DATASET ENTRIES -
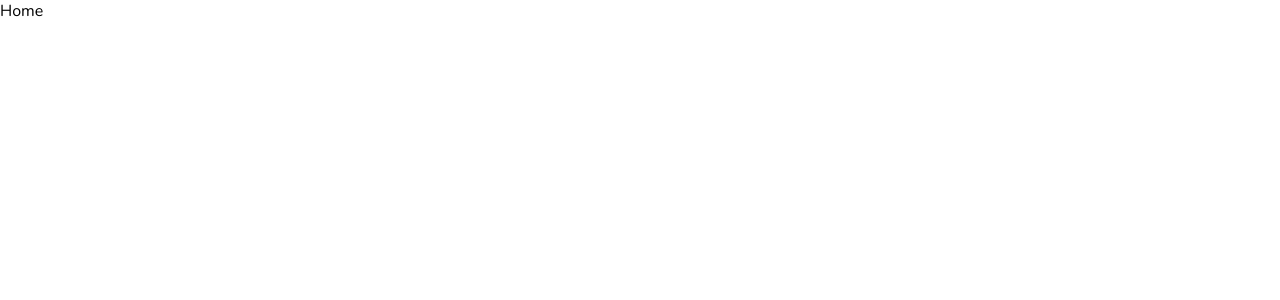
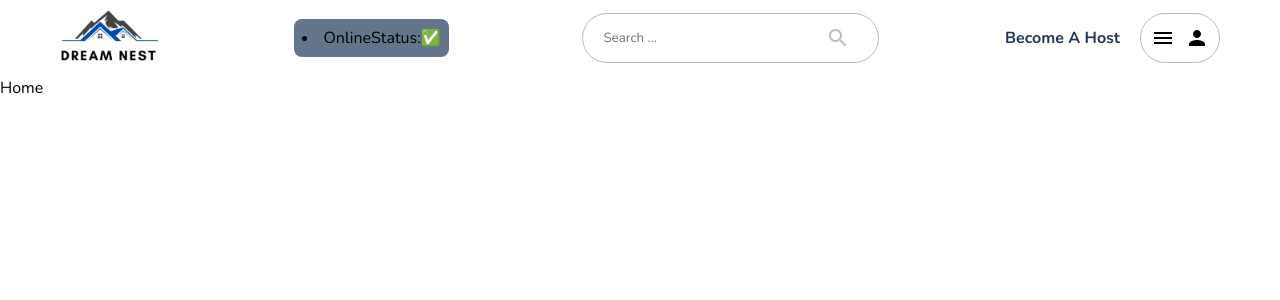
Before and after one commit to Akshay20198113/HomeRental_Application, a React (Create React App) app in the folder client/: page / in a window 1280 px wide. Shown: the top 300 px of the page. Built offline with nearby package versions, Linux system fonts and the light colour scheme.

Commit message:
add Navbar and online ofline functionality

```diff
--- /dev/null
+++ b/client/src/components/Navbar.jsx
@@ -0,0 +1,104 @@
+import { IconButton } from "@mui/material";
+import { Search, Person, Menu } from "@mui/icons-material";
+import variables from "../styles/variables.scss";
+import { useState } from "react";
+import { useSelector, useDispatch } from "react-redux";
+import "../styles/Navbar.scss";
+import { Link, useNavigate } from "react-router-dom";
+import { setLogout } from "../redux/state";
+import useOnlineStatus from "../utils/useOnlineStatus";
+
+
+const Navbar = () => {
+  const [dropdownMenu, setDropdownMenu] = useState(false);
+
+  const user = useSelector((state) => state.user);
+  const online = useOnlineStatus();
+  const dispatch = useDispatch();
+
+  const [search, setSearch] = useState("")
+
+  const navigate = useNavigate()
+
+  return (
+    <div className="navbar">
+      <a href="/">
+        <img src="/assets/logo.png" alt="logo" />
+      </a>
+      <li className="online_class">OnlineStatus:{online ? "✅" : "🔴"}</li>
+      <div className="navbar_search">
+        <input
+          type="text"
+          placeholder="Search ..."
+          value={search}
+          onChange={(e) => setSearch(e.target.value)}
+        />
+        <IconButton disabled={search === ""}>
+          <Search
+            sx={{ color: variables.pinkred }}
+            onClick={() => {navigate(`/properties/search/${search}`)}}
+          />
+        </IconButton>
+      </div>
+
+      <div className="navbar_right">
+        {user ? (
+          <a href="/create-listing" className="host">
+            Become A Host
+          </a>
+        ) : (
+          <a href="/login" className="host">
+            Become A Host
+          </a>
+        )}
+
+        <button
+          className="navbar_right_account"
+          onClick={() => setDropdownMenu(!dropdownMenu)}
+        >
+          <Menu sx={{ color: variables.darkgrey }} />
+          {!user ? (
+            <Person sx={{ color: variables.darkgrey }} />
+          ) : (
+            <img
+              src={`http://localhost:3001/${user.profileImagePath.replace(
+                "public",
+                ""
+              )}`}
+              alt="profile photo"
+              style={{ objectFit: "cover", borderRadius: "50%" }}
+            />
+          )}
+        </button>
+
+        {dropdownMenu && !user && (
+          <div className="navbar_right_accountmenu">
+            <Link to="/login">Log In</Link>
+            <Link to="/register">Sign Up</Link>
+          </div>
+        )}
+
+        {dropdownMenu && user && (
+          <div className="navbar_right_accountmenu">
+            <Link to={`/${user._id}/trips`}>Trip List</Link>
+            <Link to={`/${user._id}/wishList`}>Wish List</Link>
+            <Link to={`/${user._id}/properties`}>Property List</Link>
+            <Link to={`/${user._id}/reservations`}>Reservation List</Link>
+            <Link to="/create-listing">Become A Host</Link>
+
+            <Link
+              to="/login"
+              onClick={() => {
+                dispatch(setLogout());
+              }}
+            >
+              Log Out
+            </Link>
+          </div>
+        )}
+      </div>
+    </div>
+  );
+};
+
+export default Navbar;
--- a/client/src/pages/HomePage.jsx
+++ b/client/src/pages/HomePage.jsx
@@ -1,8 +1,10 @@
 import React from 'react'
+import Navbar from '../components/Navbar'
 
 const HomePage = () => {
   return (
     <>
+    <Navbar/>
      <div>Home</div>
     </>
   )
--- a/client/src/styles/Navbar.scss
+++ b/client/src/styles/Navbar.scss
@@ -15,6 +15,17 @@
   img {
     width: 100px;
     cursor: pointer;
+  }
+  .online_class {
+    padding: 0.5rem; /* p-2 */
+    margin: 0.5rem; /* m-2 */
+    background-color: #64748b; /* bg-slate-500 */
+    border-radius: 0.5rem; /* rounded-lg */
+  }
+
+  /* Hover state */
+  .online_class:hover {
+    background-color: #ffffff; /* hover:bg-white */
   }
 
   &_search {
--- /dev/null
+++ b/client/src/utils/useOnlineStatus.jsx
@@ -0,0 +1,15 @@
+import { useEffect, useState } from "react";
+const useOnlineStatus = () => {
+  const [onlineStatus, setOnlineStatus] = useState(true);
+  useEffect(() => {
+    window.addEventListener("offline", () => {
+      setOnlineStatus(false);
+    });
+    window.addEventListener("online", () => {
+      setOnlineStatus(true);
+    });
+  }, []);
+  return onlineStatus;
+};
+
+export default useOnlineStatus;
```
Also changed, not shown: client/src/components/Geolocation.jsx (added, +33 -0 lines).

WORK TO BE COMPLETED -
Copy the listing verbatim, omitting images.

RESPONSE AREA -
Before and after one commit to Akshay20198113/HomeRental_Application, a React (Create React App) app in the folder client/: page / in a window 1280 px wide. Shown: the top 300 px of the page. Built offline with nearby package versions, Linux system fonts and the light colour scheme.

Commit message:
add Navbar and online ofline functionality

```diff
--- /dev/null
+++ b/client/src/components/Navbar.jsx
@@ -0,0 +1,104 @@
+import { IconButton } from "@mui/material";
+import { Search, Person, Menu } from "@mui/icons-material";
+import variables from "../styles/variables.scss";
+import { useState } from "react";
+import { useSelector, useDispatch } from "react-redux";
+import "../styles/Navbar.scss";
+import { Link, useNavigate } from "react-router-dom";
+import { setLogout } from "../redux/state";
+import useOnlineStatus from "../utils/useOnlineStatus";
+
+
+const Navbar = () => {
+  const [dropdownMenu, setDropdownMenu] = useState(false);
+
+  const user = useSelector((state) => state.user);
+  const online = useOnlineStatus();
+  const dispatch = useDispatch();
+
+  const [search, setSearch] = useState("")
+
+  const navigate = useNavigate()
+
+  return (
+    <div className="navbar">
+      <a href="/">
+        <img src="/assets/logo.png" alt="logo" />
+      </a>
+      <li className="online_class">OnlineStatus:{online ? "✅" : "🔴"}</li>
+      <div className="navbar_search">
+        <input
+          type="text"
+          placeholder="Search ..."
+          value={search}
+          onChange={(e) => setSearch(e.target.value)}
+        />
+        <IconButton disabled={search === ""}>
+          <Search
+            sx={{ color: variables.pinkred }}
+            onClick={() => {navigate(`/properties/search/${search}`)}}
+          />
+        </IconButton>
+      </div>
+
+      <div className="navbar_right">
+        {user ? (
+          <a href="/create-listing" className="host">
+            Become A Host
+          </a>
+        ) : (
+          <a href="/login" className="host">
+            Become A Host
+          </a>
+        )}
+
+        <button
+          className="navbar_right_account"
+          onClick={() => setDropdownMenu(!dropdownMenu)}
+        >
+          <Menu sx={{ color: variables.darkgrey }} />
+          {!user ? (
+            <Person sx={{ color: variables.darkgrey }} />
+          ) : (
+            <img
+              src={`http://localhost:3001/${user.profileImagePath.replace(
+                "public",
+                ""
+              )}`}
+              alt="profile photo"
+              style={{ objectFit: "cover", borderRadius: "50%" }}
+            />
+          )}
+        </button>
+
+        {dropdownMenu && !user && (
+          <div className="navbar_right_accountmenu">
+            <Link to="/login">Log In</Link>
+            <Link to="/register">Sign Up</Link>
+          </div>
+        )}
+
+        {dropdownMenu && user && (
+          <div className="navbar_right_accountmenu">
+            <Link to={`/${user._id}/trips`}>Trip List</Link>
+            <Link to={`/${user._id}/wishList`}>Wish List</Link>
+            <Link to={`/${user._id}/properties`}>Property List</Link>
+            <Link to={`/${user._id}/reservations`}>Reservation List</Link>
+            <Link to="/create-listing">Become A Host</Link>
+
+            <Link
+              to="/login"
+              onClick={() => {
+                dispatch(setLogout());
+              }}
+            >
+              Log Out
+            </Link>
+          </div>
+        )}
+      </div>
+    </div>
+  );
+};
+
+export default Navbar;
--- a/client/src/pages/HomePage.jsx
+++ b/client/src/pages/HomePage.jsx
@@ -1,8 +1,10 @@
 import React from 'react'
+import Navbar from '../components/Navbar'
 
 const HomePage = () => {
   return (
     <>
+    <Navbar/>
      <div>Home</div>
     </>
   )
--- a/client/src/styles/Navbar.scss
+++ b/client/src/styles/Navbar.scss
@@ -15,6 +15,17 @@
   img {
     width: 100px;
     cursor: pointer;
+  }
+  .online_class {
+    padding: 0.5rem; /* p-2 */
+    margin: 0.5rem; /* m-2 */
+    background-color: #64748b; /* bg-slate-500 */
+    border-radius: 0.5rem; /* rounded-lg */
+  }
+
+  /* Hover state */
+  .online_class:hover {
+    background-color: #ffffff; /* hover:bg-white */
   }
 
   &_search {
--- /dev/null
+++ b/client/src/utils/useOnlineStatus.jsx
@@ -0,0 +1,15 @@
+import { useEffect, useState } from "react";
+const useOnlineStatus = () => {
+  const [onlineStatus, setOnlineStatus] = useState(true);
+  useEffect(() => {
+    window.addEventListener("offline", () => {
+      setOnlineStatus(false);
+    });
+    window.addEventListener("online", () => {
+      setOnlineStatus(true);
+    });
+  }, []);
+  return onlineStatus;
+};
+
+export default useOnlineStatus;
```
Also changed, not shown: client/src/components/Geolocation.jsx (added, +33 -0 lines).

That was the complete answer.